DESCRIPTION OF THE TASK: What is needed is every line of the data that includes the word "tools". Please copy each one.

(SUPPLIED RECORDS Opens)

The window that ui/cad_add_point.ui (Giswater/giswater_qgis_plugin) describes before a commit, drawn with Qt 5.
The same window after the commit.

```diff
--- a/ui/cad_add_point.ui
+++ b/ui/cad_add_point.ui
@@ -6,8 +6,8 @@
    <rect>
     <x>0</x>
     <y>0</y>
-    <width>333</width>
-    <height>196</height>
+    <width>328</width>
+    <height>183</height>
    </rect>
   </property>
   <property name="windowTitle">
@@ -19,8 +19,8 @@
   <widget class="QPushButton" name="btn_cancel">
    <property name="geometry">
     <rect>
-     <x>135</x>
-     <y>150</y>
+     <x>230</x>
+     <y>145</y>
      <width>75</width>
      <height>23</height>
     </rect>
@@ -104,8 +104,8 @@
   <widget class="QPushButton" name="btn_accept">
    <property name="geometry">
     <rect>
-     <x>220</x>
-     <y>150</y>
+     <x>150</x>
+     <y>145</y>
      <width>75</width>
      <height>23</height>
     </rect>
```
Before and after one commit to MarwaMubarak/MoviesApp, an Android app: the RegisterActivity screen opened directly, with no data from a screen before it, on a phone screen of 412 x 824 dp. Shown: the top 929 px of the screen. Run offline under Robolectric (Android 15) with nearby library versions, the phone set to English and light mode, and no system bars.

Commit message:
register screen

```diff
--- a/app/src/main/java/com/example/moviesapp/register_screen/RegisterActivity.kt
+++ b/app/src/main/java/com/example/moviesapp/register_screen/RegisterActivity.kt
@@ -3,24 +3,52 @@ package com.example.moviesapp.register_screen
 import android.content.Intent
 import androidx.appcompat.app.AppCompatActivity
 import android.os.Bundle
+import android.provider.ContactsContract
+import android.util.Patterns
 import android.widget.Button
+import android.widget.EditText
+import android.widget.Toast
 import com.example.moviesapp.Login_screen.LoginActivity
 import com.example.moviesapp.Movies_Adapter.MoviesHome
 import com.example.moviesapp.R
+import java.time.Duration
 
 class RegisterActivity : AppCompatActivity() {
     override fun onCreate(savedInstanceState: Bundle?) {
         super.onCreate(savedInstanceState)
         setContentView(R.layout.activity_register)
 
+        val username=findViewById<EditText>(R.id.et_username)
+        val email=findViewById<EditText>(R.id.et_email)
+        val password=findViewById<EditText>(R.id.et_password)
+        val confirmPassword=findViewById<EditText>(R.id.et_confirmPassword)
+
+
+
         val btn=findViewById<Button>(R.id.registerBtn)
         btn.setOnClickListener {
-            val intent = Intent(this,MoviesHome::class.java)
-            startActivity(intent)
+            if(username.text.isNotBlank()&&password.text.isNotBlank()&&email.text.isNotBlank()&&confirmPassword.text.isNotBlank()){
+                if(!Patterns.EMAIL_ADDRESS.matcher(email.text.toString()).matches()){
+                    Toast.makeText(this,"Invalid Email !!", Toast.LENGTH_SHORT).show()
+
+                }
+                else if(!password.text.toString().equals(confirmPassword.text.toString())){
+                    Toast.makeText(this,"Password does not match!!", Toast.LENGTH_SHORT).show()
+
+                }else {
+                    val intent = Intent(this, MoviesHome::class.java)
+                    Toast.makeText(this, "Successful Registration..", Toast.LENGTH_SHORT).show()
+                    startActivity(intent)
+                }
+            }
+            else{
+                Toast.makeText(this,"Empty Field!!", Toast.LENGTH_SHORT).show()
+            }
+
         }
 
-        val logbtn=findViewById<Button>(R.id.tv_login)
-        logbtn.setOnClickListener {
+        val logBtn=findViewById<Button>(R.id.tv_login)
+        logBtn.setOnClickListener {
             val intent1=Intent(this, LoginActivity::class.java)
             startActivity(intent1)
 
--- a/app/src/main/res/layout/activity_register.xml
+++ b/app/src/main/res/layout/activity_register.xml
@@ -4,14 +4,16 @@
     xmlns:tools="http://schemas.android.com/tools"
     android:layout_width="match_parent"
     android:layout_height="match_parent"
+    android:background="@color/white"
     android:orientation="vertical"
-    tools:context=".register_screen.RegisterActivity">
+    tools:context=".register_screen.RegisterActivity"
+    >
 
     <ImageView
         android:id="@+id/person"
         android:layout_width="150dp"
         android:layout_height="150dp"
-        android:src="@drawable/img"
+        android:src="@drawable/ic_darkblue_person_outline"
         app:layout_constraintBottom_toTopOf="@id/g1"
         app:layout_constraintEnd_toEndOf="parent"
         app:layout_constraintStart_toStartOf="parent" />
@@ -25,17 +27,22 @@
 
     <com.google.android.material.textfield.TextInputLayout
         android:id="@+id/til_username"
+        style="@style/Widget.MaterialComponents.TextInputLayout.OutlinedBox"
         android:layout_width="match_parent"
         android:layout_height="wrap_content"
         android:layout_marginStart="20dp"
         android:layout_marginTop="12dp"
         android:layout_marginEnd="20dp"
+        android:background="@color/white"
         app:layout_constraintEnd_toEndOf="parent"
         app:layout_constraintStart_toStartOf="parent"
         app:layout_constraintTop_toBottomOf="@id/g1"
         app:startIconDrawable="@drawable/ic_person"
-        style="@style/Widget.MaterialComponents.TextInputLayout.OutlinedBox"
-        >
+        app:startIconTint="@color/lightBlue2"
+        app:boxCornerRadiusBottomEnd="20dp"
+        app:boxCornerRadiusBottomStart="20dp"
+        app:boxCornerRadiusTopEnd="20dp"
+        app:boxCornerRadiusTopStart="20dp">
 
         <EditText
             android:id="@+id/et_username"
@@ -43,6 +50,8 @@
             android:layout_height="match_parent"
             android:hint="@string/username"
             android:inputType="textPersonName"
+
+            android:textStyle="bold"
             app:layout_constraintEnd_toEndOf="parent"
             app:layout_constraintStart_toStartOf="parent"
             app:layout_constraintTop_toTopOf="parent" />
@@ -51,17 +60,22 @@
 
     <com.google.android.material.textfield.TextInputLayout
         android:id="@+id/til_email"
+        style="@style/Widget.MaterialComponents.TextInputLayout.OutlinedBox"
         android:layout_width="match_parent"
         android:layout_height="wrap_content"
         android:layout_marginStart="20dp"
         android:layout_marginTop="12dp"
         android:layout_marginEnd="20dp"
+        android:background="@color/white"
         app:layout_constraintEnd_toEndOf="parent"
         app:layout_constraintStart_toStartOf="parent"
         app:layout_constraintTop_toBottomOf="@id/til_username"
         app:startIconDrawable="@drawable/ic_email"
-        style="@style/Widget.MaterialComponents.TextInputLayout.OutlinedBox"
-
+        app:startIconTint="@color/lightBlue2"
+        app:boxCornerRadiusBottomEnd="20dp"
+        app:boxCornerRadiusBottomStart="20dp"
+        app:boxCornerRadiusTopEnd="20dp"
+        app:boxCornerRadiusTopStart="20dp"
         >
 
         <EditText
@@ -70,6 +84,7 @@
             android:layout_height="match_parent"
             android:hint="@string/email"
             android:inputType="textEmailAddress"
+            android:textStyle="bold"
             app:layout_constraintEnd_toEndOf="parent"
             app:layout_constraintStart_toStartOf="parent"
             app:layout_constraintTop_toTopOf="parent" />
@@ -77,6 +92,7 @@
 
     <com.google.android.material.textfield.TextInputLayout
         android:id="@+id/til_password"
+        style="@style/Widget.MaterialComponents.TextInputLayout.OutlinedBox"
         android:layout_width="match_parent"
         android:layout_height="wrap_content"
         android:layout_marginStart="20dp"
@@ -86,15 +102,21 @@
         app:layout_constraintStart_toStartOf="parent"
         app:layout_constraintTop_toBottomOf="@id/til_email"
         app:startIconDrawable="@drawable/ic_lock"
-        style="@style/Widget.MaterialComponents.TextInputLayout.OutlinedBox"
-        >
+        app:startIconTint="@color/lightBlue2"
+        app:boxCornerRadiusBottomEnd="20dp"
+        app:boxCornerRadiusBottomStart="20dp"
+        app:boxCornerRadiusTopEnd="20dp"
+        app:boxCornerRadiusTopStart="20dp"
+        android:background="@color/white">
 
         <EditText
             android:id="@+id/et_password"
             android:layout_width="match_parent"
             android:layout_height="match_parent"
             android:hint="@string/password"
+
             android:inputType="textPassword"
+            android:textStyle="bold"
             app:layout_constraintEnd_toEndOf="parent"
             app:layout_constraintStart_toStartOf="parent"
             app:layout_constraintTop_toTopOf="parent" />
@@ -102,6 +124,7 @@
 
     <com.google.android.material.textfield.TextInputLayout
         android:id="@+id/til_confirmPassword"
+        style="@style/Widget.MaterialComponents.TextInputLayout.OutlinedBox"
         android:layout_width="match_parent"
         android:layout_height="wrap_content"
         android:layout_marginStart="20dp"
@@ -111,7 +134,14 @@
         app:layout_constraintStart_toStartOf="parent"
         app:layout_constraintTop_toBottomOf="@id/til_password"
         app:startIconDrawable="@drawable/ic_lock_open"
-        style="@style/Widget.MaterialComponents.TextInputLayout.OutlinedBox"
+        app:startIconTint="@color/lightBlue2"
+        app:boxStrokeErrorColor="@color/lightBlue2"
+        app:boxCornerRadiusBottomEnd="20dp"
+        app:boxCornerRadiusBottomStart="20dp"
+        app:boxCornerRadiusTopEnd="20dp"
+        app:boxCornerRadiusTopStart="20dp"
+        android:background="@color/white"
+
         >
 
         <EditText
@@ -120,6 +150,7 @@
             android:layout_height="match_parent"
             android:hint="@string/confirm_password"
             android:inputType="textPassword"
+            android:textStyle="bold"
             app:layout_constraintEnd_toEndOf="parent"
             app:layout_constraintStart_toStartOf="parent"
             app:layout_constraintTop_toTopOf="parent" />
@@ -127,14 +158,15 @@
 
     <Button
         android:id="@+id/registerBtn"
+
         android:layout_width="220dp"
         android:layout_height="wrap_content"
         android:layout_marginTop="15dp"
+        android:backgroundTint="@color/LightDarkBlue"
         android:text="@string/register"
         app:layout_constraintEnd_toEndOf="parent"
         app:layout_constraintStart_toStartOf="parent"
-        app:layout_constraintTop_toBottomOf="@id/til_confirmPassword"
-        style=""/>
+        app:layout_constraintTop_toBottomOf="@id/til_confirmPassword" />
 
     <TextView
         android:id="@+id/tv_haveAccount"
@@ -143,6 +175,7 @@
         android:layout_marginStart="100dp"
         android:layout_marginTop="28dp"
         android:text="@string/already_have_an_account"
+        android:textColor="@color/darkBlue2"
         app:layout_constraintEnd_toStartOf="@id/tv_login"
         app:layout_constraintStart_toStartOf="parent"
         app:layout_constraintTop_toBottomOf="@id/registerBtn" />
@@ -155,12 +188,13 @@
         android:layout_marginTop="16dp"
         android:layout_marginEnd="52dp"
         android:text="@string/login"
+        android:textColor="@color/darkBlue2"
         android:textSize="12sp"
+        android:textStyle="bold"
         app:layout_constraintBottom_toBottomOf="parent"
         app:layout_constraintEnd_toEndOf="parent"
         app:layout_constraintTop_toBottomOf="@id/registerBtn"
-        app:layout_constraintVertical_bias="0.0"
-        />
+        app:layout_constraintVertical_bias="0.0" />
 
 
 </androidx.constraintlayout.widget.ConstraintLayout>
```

(SUPPLIED RECORDS Closes)

REPLY:
     xmlns:tools="http://schemas.android.com/tools"
-    tools:context=".register_screen.RegisterActivity">
+    tools:context=".register_screen.RegisterActivity"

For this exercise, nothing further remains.